■ WORK TASK
Please state in a single number how many lines of the entries below include the word "associated".

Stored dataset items

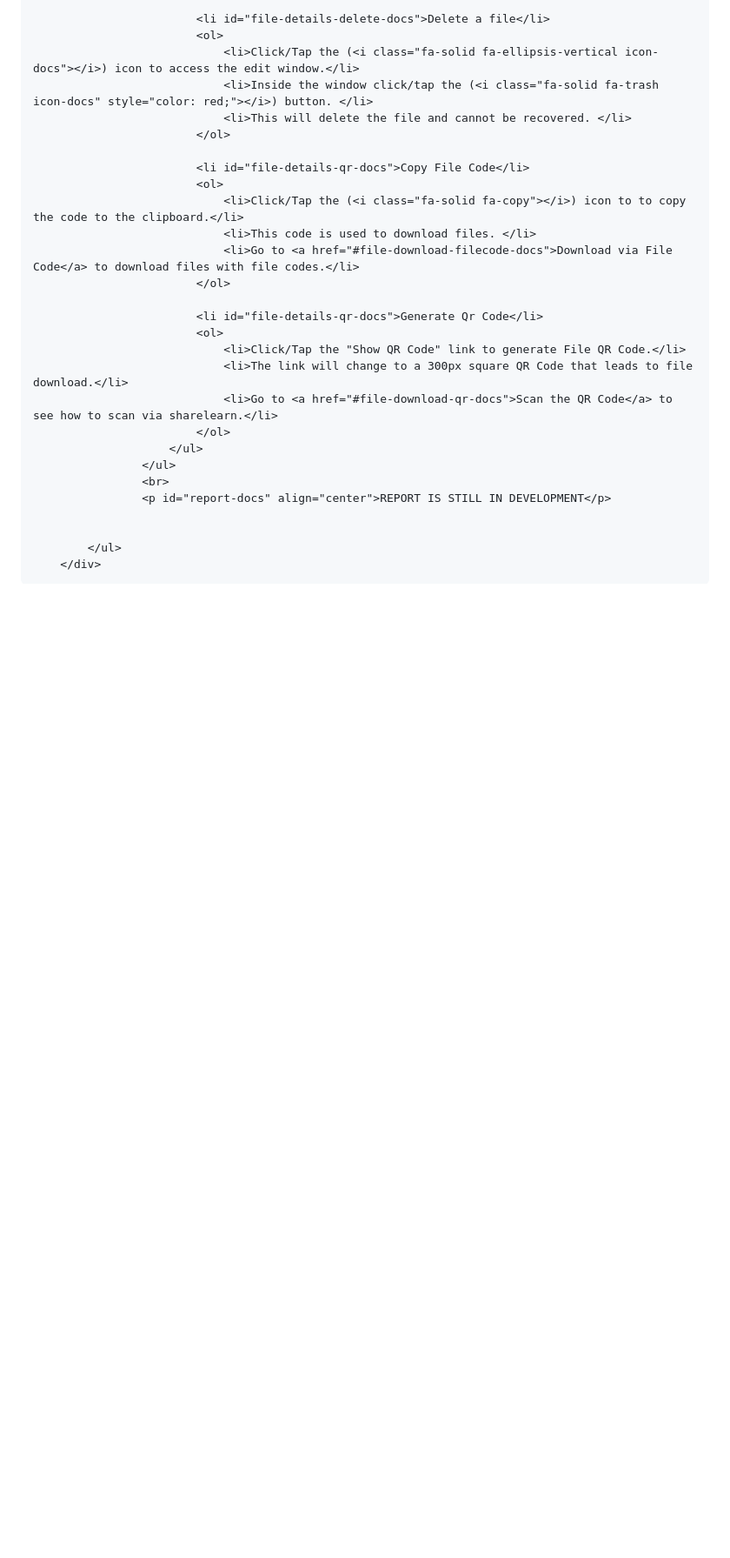
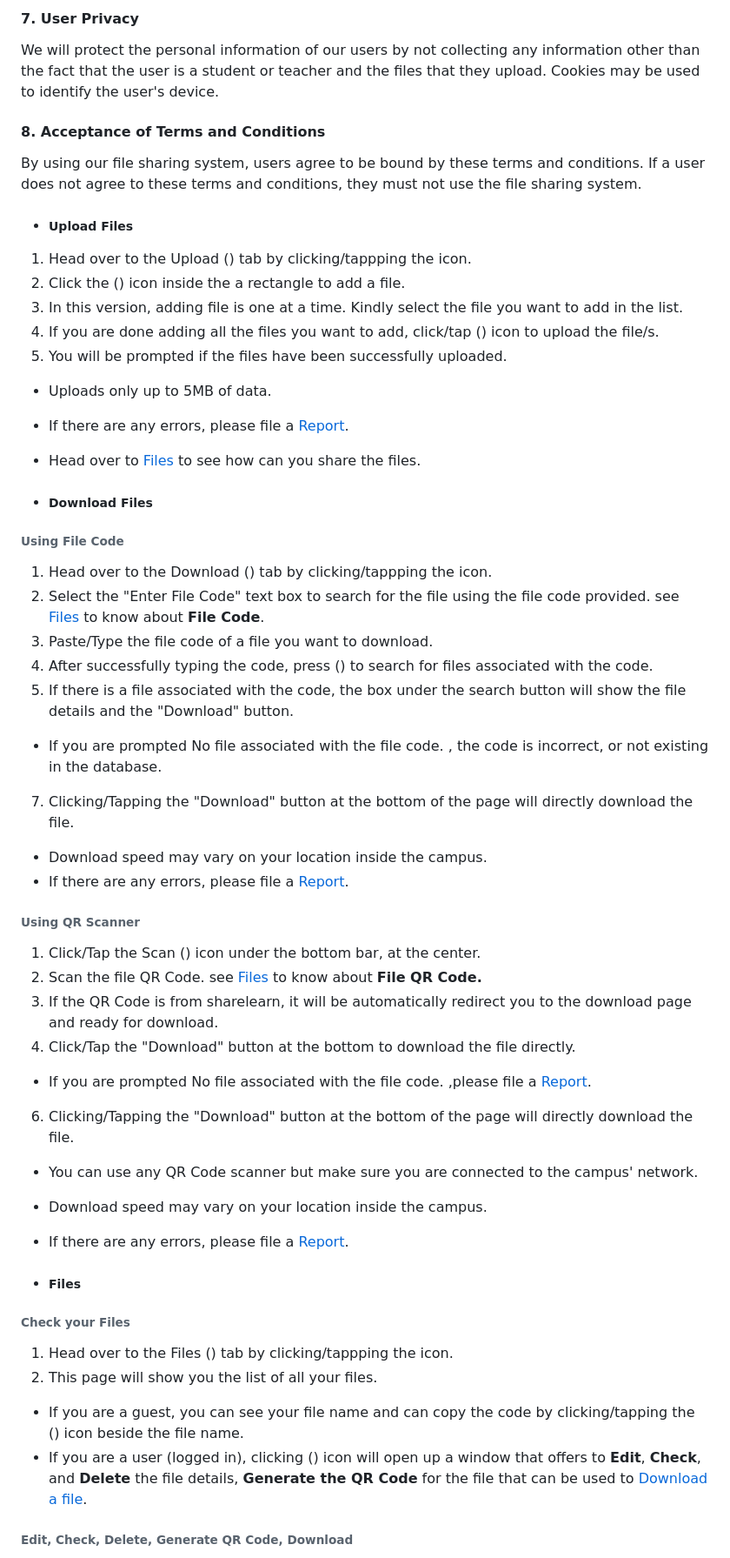
Before and after one commit to imxaander/sharelearn, a Markdown page: README.md, the part around one of its changes. Shown at 87% size. Rendered like a GitHub page; blank space fills up the shorter version.

```diff
--- a/README.md
+++ b/README.md
@@ -130,29 +37,73 @@
 
-                            <li id="file-details-delete-docs">Delete a file</li>
-                            <ol>
-                                <li>Click/Tap the (<i class="fa-solid fa-ellipsis-vertical icon-docs"></i>) icon to access the edit window.</li>
-                                <li>Inside the window click/tap the (<i class="fa-solid fa-trash icon-docs" style="color: red;"></i>) button. </li>
-                                <li>This will delete the file and cannot be recovered. </li>
-                            </ol>
+#### 7\. User Privacy
 
-                            <li id="file-details-qr-docs">Copy File Code</li>
-                            <ol>
-                                <li>Click/Tap the (<i class="fa-solid fa-copy"></i>) icon to to copy the code to the clipboard.</li>
-                                <li>This code is used to download files. </li>
-                                <li>Go to <a href="#file-download-filecode-docs">Download via File Code</a> to download files with file codes.</li>
-                            </ol>
+We will protect the personal information of our users by not collecting any information other than the fact that the user is a student or teacher and the files that they upload. Cookies may be used to identify the user's device.
 
-                            <li id="file-details-qr-docs">Generate Qr Code</li>
-                            <ol>
-                                <li>Click/Tap the "Show QR Code" link to generate File QR Code.</li>
-                                <li>The link will change to a 300px square QR Code that leads to file download.</li>
-                                <li>Go to <a href="#file-download-qr-docs">Scan the QR Code</a> to see how to scan via sharelearn.</li>
-                            </ol>
-                        </ul>
-                    </ul>
-                    <br>
-                    <p id="report-docs" align="center">REPORT IS STILL IN DEVELOPMENT</p>
+#### 8\. Acceptance of Terms and Conditions
+
+By using our file sharing system, users agree to be bound by these terms and conditions. If a user does not agree to these terms and conditions, they must not use the file sharing system.
+
+* ##### Upload Files
 
 
-            </ul>
-        </div>
+1.  Head over to the Upload () tab by clicking/tappping the icon.
+2.  Click the () icon inside the a rectangle to add a file.
+3.  In this version, adding file is one at a time. Kindly select the file you want to add in the list.
+4.  If you are done adding all the files you want to add, click/tap () icon to upload the file/s.
+5.  You will be prompted if the files have been successfully uploaded.
+
+* Uploads only up to 5MB of data.
+* If there are any errors, please file a [Report](#report-docs).
+* Head over to [Files](#file-details-docs) to see how can you share the files.
+
+
+* ##### Download Files
+
+
+###### Using File Code
+
+1.  Head over to the Download () tab by clicking/tappping the icon.
+2.  Select the "Enter File Code" text box to search for the file using the file code provided. see [Files](#file-details-docs) to know about **File Code**.
+3.  Paste/Type the file code of a file you want to download.
+4.  After successfully typing the code, press () to search for files associated with the code.
+5.  If there is a file associated with the code, the box under the search button will show the file details and the "Download" button.
+
+* If you are prompted No file associated with the file code. , the code is incorrect, or not existing in the database.
+
+7.  Clicking/Tapping the "Download" button at the bottom of the page will directly download the file.
+
+* Download speed may vary on your location inside the campus.
+* If there are any errors, please file a [Report](#report-docs).
+
+
+
+###### Using QR Scanner
+
+1.  Click/Tap the Scan () icon under the bottom bar, at the center.
+2.  Scan the file QR Code. see [Files](#file-details-docs) to know about **File QR Code.**
+3.  If the QR Code is from sharelearn, it will be automatically redirect you to the download page and ready for download.
+4.  Click/Tap the "Download" button at the bottom to download the file directly.
+
+* If you are prompted No file associated with the file code. ,please file a [Report](#report-docs).
+
+6.  Clicking/Tapping the "Download" button at the bottom of the page will directly download the file.
+
+* You can use any QR Code scanner but make sure you are connected to the campus' network.
+* Download speed may vary on your location inside the campus.
+* If there are any errors, please file a [Report](#report-docs).
+
+* ##### Files
+
+
+###### Check your Files
+
+1.  Head over to the Files () tab by clicking/tappping the icon.
+2.  This page will show you the list of all your files.
+
+* If you are a guest, you can see your file name and can copy the code by clicking/tapping the () icon beside the file name.
+* If you are a user (logged in), clicking () icon will open up a window that offers to **Edit**, **Check**, and **Delete** the file details, **Generate the QR Code** for the file that can be used to [Download a file](#file-download-qr-docs).
+
+
+
+###### Edit, Check, Delete, Generate QR Code, Download
+
```
Also changed, not shown: other parts of README.md (+55 -112 lines).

■ RESULT OF THE TASK
4